Veterinarians:
Dr. Wendi Waid
Dr. Becky Stanton
Dr. Donald Consla
Conneaut Lake Veterinary Hospital
14405 Conneaut Lake Road
Meadville, PA 16335
Phone: 814.382.5446

Pet Poisons

It is not uncommon this time of year for veterinary hospitals to get phone calls concerning pets ingesting rodenticides that have been placed out for the fall. There are several different types of poison that vary by the method in which the rodent is killed.

The most common kind of rodenticide is an anticoagulant. This poison interferes with the normal clotting process in the blood. The rodent bleeds to death essentially by this method.

Another type of rodenticide contains strychnine. This kills the rodent by the induction of seizures. Following a large dose, death may occur as quickly as twenty to thirty minutes.

Rodenticides are made to be attractive to the rodents, and are attractive to pets as well. Pets can be poisoned by the ingestion of the bait itself, as well as by the ingestion of the poisoned rodent.

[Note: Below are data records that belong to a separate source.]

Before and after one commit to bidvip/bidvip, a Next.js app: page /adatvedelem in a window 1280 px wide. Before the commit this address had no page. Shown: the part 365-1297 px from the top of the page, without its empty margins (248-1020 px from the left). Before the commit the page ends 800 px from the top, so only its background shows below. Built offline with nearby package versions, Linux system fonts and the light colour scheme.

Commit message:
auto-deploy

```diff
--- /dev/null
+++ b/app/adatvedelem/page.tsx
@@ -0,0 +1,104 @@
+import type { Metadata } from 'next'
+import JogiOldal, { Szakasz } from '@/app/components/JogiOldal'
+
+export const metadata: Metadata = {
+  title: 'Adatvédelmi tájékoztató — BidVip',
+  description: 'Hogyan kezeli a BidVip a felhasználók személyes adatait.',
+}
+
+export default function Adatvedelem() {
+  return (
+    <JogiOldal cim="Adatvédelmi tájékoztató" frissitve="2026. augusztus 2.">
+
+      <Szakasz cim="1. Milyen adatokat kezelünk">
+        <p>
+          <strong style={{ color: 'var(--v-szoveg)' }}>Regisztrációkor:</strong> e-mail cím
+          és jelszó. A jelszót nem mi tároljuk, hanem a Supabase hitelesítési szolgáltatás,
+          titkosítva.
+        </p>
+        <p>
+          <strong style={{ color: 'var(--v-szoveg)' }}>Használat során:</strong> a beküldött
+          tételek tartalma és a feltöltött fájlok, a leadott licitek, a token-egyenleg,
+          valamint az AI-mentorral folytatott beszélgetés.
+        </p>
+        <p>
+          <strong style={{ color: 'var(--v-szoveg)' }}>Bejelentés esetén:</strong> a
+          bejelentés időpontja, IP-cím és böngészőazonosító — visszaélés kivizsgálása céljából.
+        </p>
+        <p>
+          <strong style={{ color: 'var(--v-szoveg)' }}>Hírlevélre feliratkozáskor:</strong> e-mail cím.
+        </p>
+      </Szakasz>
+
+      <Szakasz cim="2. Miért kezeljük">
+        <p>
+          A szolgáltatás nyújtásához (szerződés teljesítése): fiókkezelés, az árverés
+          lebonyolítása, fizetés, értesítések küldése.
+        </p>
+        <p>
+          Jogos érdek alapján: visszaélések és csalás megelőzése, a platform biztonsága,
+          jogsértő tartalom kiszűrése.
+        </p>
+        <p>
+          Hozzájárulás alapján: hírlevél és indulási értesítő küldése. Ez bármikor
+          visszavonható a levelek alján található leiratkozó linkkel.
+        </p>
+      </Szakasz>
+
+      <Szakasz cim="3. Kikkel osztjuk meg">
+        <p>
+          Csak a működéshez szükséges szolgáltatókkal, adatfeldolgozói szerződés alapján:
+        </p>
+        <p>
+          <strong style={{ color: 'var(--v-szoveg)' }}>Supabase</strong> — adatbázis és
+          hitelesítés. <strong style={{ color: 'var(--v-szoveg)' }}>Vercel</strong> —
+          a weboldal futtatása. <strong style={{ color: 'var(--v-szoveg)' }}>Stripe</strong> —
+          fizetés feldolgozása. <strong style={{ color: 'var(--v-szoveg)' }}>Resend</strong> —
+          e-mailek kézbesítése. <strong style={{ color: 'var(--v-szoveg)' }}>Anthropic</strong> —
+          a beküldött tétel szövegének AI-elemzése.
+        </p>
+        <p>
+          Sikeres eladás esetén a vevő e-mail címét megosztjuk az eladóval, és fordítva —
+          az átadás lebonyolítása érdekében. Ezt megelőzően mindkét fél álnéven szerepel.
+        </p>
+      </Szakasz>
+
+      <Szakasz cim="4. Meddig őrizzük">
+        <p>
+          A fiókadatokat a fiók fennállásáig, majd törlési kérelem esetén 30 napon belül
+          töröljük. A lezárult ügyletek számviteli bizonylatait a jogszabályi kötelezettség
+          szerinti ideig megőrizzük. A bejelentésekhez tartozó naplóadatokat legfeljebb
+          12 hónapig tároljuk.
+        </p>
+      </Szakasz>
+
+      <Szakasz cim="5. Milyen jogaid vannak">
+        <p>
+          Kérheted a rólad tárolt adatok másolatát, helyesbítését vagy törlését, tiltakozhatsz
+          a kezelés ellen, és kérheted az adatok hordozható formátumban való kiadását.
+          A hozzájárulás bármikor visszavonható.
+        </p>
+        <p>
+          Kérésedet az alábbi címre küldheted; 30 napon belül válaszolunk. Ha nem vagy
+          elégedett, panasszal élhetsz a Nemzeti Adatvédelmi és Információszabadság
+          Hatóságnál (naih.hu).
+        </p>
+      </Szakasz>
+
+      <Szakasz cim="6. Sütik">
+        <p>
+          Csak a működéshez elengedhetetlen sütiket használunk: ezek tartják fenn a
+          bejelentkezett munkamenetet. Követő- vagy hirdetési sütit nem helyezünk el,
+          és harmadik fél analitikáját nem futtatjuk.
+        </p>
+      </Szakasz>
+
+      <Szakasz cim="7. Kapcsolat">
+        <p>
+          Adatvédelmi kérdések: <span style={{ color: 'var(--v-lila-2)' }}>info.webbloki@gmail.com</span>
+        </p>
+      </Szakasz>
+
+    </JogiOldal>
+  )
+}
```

The most important information that is needed by a veterinarian in order to treat the pet most effectively following the poisoning includes the specific name of the product (save the container), and the time lapsed since the pet might have ingested the poison. The exact product name will allow for the correct antidote or treatment protocol.

The time since ingestion is important in determining whether the pet would still have the poison in the stomach, or if the poison may have entered the small intestine and bloodstream through absorption. If clinical signs of rodenticide poisoning have started death may occur within twenty-four hours without treatment.

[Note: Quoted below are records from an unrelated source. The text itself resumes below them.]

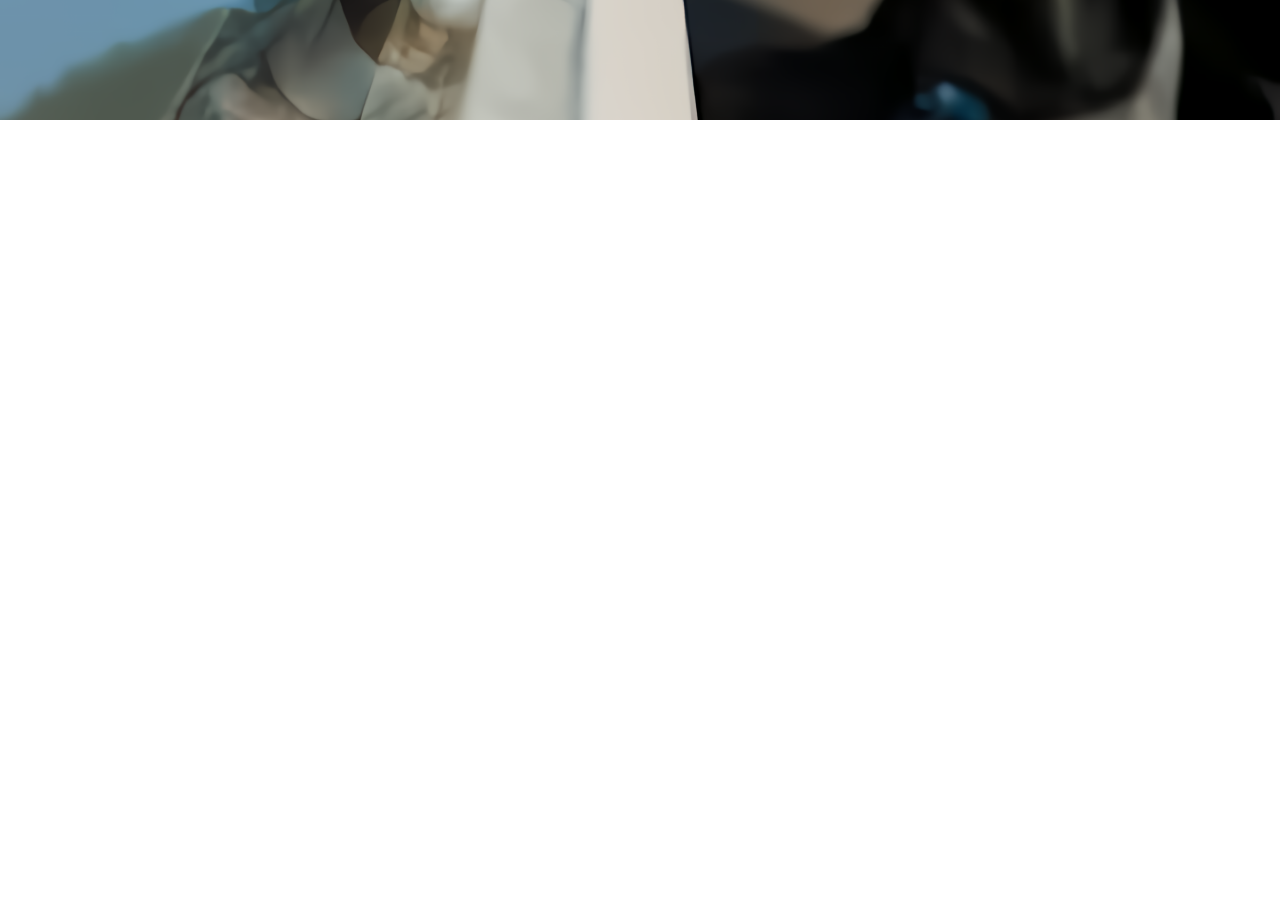
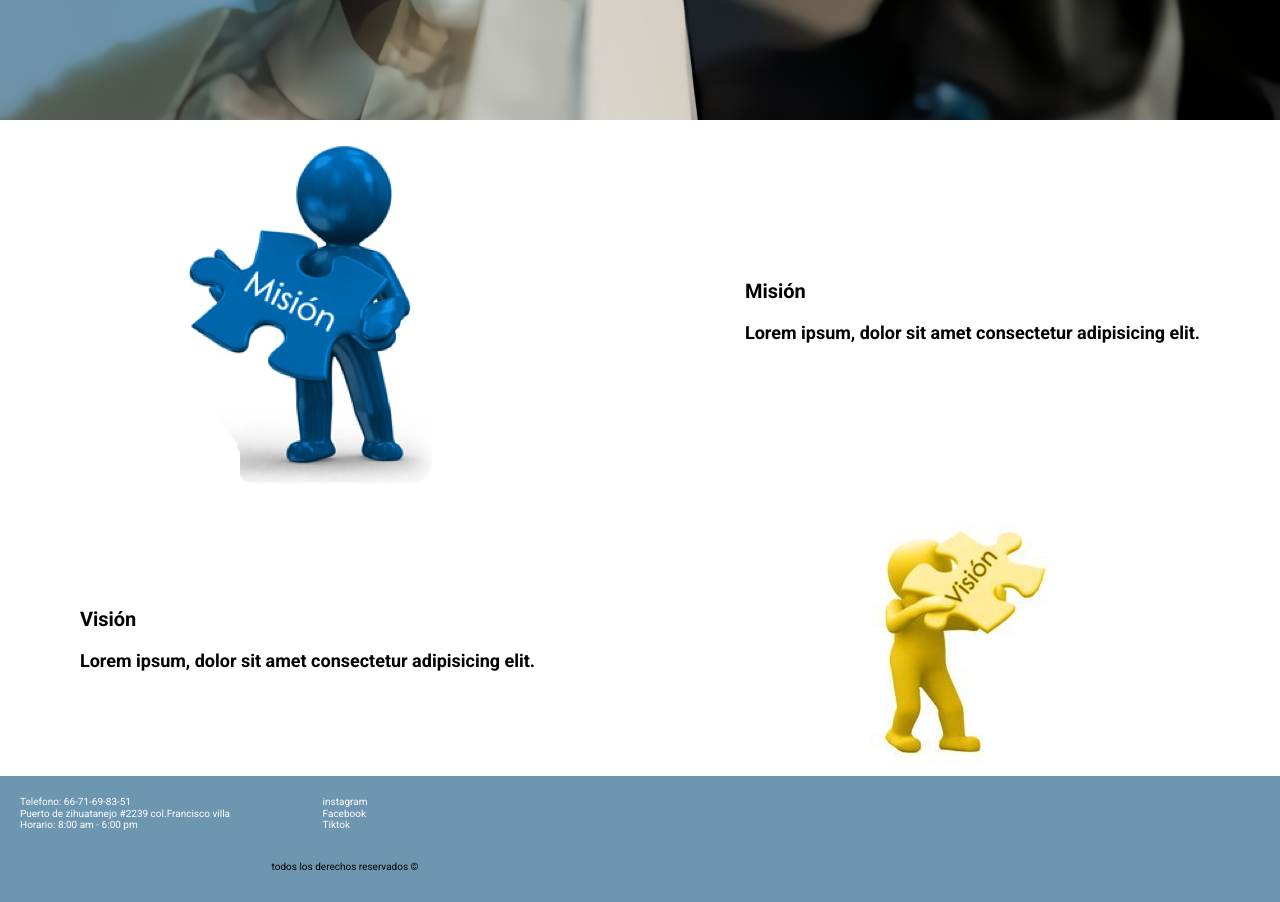
Before and after one commit to Chavira-cloud/Aluminieria, a website: page index.html in a window 1280 px wide. Shown: the part 480-1382 px from the top of the page. Before the commit the page ends 800 px from the top, so only its background shows below. Drawn offline with Linux system fonts and the light colour scheme.

Commit message:
Avance de footer

```diff
--- a/index.html
+++ b/index.html
@@ -22,7 +22,42 @@
                 <a href="./contacto.html">Contacto</a>
                 <a href="./trabajos.html">Trabajos</a>
             </nav>
-        </div> <!--.barra-->
+        </div>
     </header>
+    <section class="seccion-aluminio mision">
+         <div class="seccion-aluminio_img">
+            <img src="build/img/Misión.webp" alt="">
+        </div>
+
+        <div class="seccion-aluminio_contenido">
+            <h1>Misión</h1>
+            <p>Lorem ipsum, dolor sit amet consectetur adipisicing elit.</p>
+        </div>
+    </section>
+    <section class="seccion-aluminio vision">
+        <div class="seccion-aluminio_contenido">
+            <h1>Visión</h1>
+            <p>Lorem ipsum, dolor sit amet consectetur adipisicing elit.</p>
+        </div>
+
+        <div class="seccion-aluminio_img">
+            <img src="build/img/vision.jpg" alt="">
+        </div>
+    </section>
+    <footer>
+        <ul>
+            <li>Telefono: 66-71-69-83-51</li>
+            <li>Puerto de zihuatanejo #2239 col.Francisco villa</li>
+            <li>Horario: 8:00 am - 6:00 pm</li>
+        </ul>
+        <ul>
+            <li><span><a href="">instagram</a></span></li>
+            <li><span><a href="">Facebook</a></span></li>
+            <li><span><a href="">Tiktok</a></span></li>
+        </ul>
+        <div>
+            <p>todos los derechos reservados &copy;</p>
+        </div>
+    </footer>
 </body>
 </html>
--- a/src/scss/base/_mixins.scss
+++ b/src/scss/base/_mixins.scss
@@ -23,3 +23,8 @@
         @content;
     }
 }
+
+@mixin contenedor{
+  width: 100%;
+  margin: 0 auto;
+}
--- /dev/null
+++ b/src/scss/layout/_footer.scss
@@ -0,0 +1,48 @@
+@use 'base/variables' as v;
+@use 'base/mixins' as m;
+
+footer{
+    display: grid;
+    gap: 1rem; /* espacio entre columnas/filas */
+    padding: 2rem;
+    background-color:  v.$azul;
+    height: auto;
+    max-width: 100%;
+
+    @include m.telefono{
+        grid-template-columns: repeat(2, 1fr); /* dos columnas iguales */
+    }
+
+    @include m.tablet{
+        grid-template-columns: repeat(3, 21rem); /* dos columnas iguales */
+    }
+
+}
+
+footer ul {
+    list-style: none;
+    padding: 0;
+    margin: 0;
+    font-family: v.$fuente_principal;
+    color: v.$blanco;
+    font-size: 1rem;
+    @include m.telefono{
+        justify-self: center;
+    }
+}
+
+footer ul li a {
+  text-decoration: none; /* quita subrayado */
+  color: v.$blanco;      /* mantiene el color blanco */
+  font-family: v.$fuente_principal;
+}
+
+footer div {
+    grid-column: -1 / 5;
+    text-align: end;
+    margin-top: 1rem;
+    @include m.telefono{
+         grid-column: 1 / -1;
+          text-align: center;
+    }
+}
--- a/src/scss/layout/_index.scss
+++ b/src/scss/layout/_index.scss
@@ -1 +1,3 @@
 @forward 'header';
+@forward 'vision';
+@forward 'footer';
--- /dev/null
+++ b/src/scss/layout/_mision.scss
@@ -0,0 +1,29 @@
+@use 'base/variables' as v;
+@use 'base/mixins' as m;
+
+.mision-aluminio{
+    @include m.contenedor;
+    @include m.tablet{
+        display: grid;
+        grid-template-columns: repeat(2,1fr);
+        gap:5rem;
+    }
+}
+
+.imagen-mision{
+    margin-top: 5rem;
+    justify-self: center;// alinea el hijo de forma horizontal
+}
+
+.contenido-aluminio{
+    align-self: center; // alinea el hijo en forma vertical
+    h1{
+        font-size: 2rem;
+        margin-bottom: 2rem;
+    }
+
+    p{
+        font-size: 1.8rem;
+        font-family: 700;
+    }
+}
--- /dev/null
+++ b/src/scss/layout/_vision.scss
@@ -0,0 +1,38 @@
+@use 'base/variables' as v;
+@use 'base/mixins' as m;
+
+.seccion-aluminio{
+    @include m.contenedor;
+    display: grid;
+    gap:5rem;
+
+    @include m.tablet{
+        grid-template-columns: repeat(2,1fr);
+        align-items: center; // centra todos los hijos verticalmente
+    }
+
+
+    &_img{
+     justify-self: center;// alinea el hijo de forma horizontal
+        img{
+            max-width: 100%;
+            height: auto;
+        }
+    }
+
+    &_contenido{
+        justify-self: center; // alinea el hijo en forma vertical
+        align-self: center;
+        padding: 0 3rem;
+
+        h1{
+            font-size: 2rem;
+            margin-bottom: 2rem;
+        }
+
+        p{
+            font-size: 1.8rem;
+            font-weight: 700;
+        }
+    }
+}
```
Also changed, not shown: build/css/app.css, build/img/Misión.webp (added), build/img/vision.jpg (added). Lines whose indentation alone changed are shown as unchanged.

Clinical signs of anticoagulant poisoning may include weakness and depression. Difficulty breathing may occur due to hemorrhaging into the chest cavity , or swelling of the abdomen due to abdominal hemorrhaging. Bloody stool or vomitus may also occur.

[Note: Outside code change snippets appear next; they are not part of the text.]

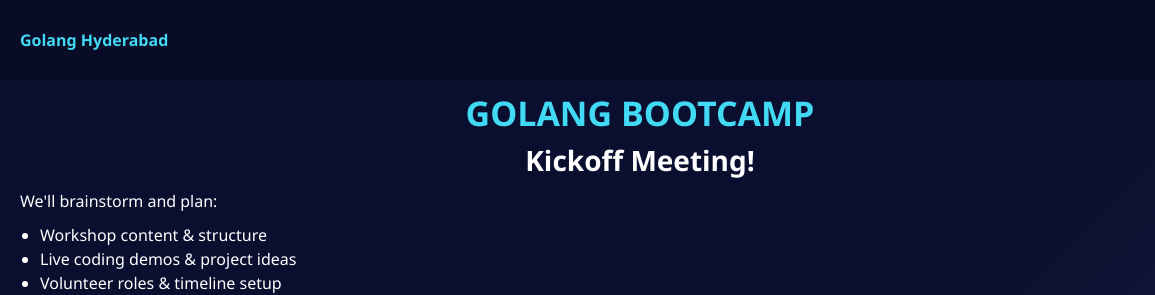
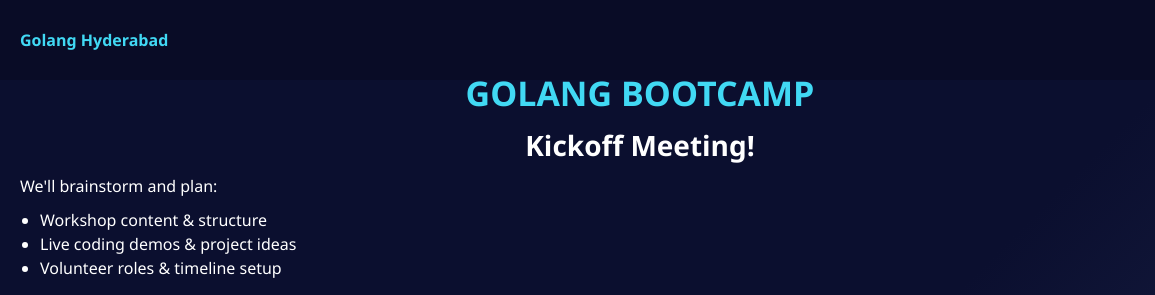
Before and after one commit to varmaexe/DevdaysGolang-Invite, a plain HTML site: page docs/index.html in a window 1280 px wide. Shown: the top 295 px of the page, 0-1155 px from the left. Drawn offline with Linux system fonts and the light colour scheme.

Commit message:
title layout

```diff
--- a/docs/index.html
+++ b/docs/index.html
@@ -54,7 +54,8 @@
       font-size: clamp(24px, 6vw, 34px);
       color: #41d9f4;
       font-weight: bold;
-      margin: 10px 0 5px 0;
+      margin-top: -10px;
+      margin-bottom: 10px;
     }
 
     .heading {
```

Strychnine toxicity initially causes unrest, panting or vomiting. This continues to progress into muscle tremors, then convulsions. Animals that have ingested strychnine are very sensitive to sound.

Treatment for anticoagulant poisoning includes induction of vomiting if recent ingestion, oral activated charcoal to absorb poison further down the intestinal tract, and Vitamin K1 to begin rebuilding the clotting ability. The Vitamin K1 is by injection initially, then orally after the first day. It is important to continue Vitamin K1 therapy for as long as the rodentacide is in the bloodstream. This duration depends on the type of anticoagulant in the poison.

If hemorrhaging has already started, which can be determined by a physical exam, a blood transfusion is indicated to replace the blood clotting ability immediately. Fresh whole blood from another dog may be used for the transfusion. Commercial blood replacement products are available now to veterinarians, and can be used in rodentacide poisoning when bleeding has caused severe anemia.

The best rule of thumb is to make sure that the rodenticide is out of the reach of pets. Consider alternative routes of rodent control if you have pets in the same vacinity. Remember that it smells and tastes good to pets.

If you are suspicious of poisoning, the sooner the better as far as calling for help. The longer you wait, the more of the toxin can be absorbed into the bloodstream and start its effects.

Comments are closed.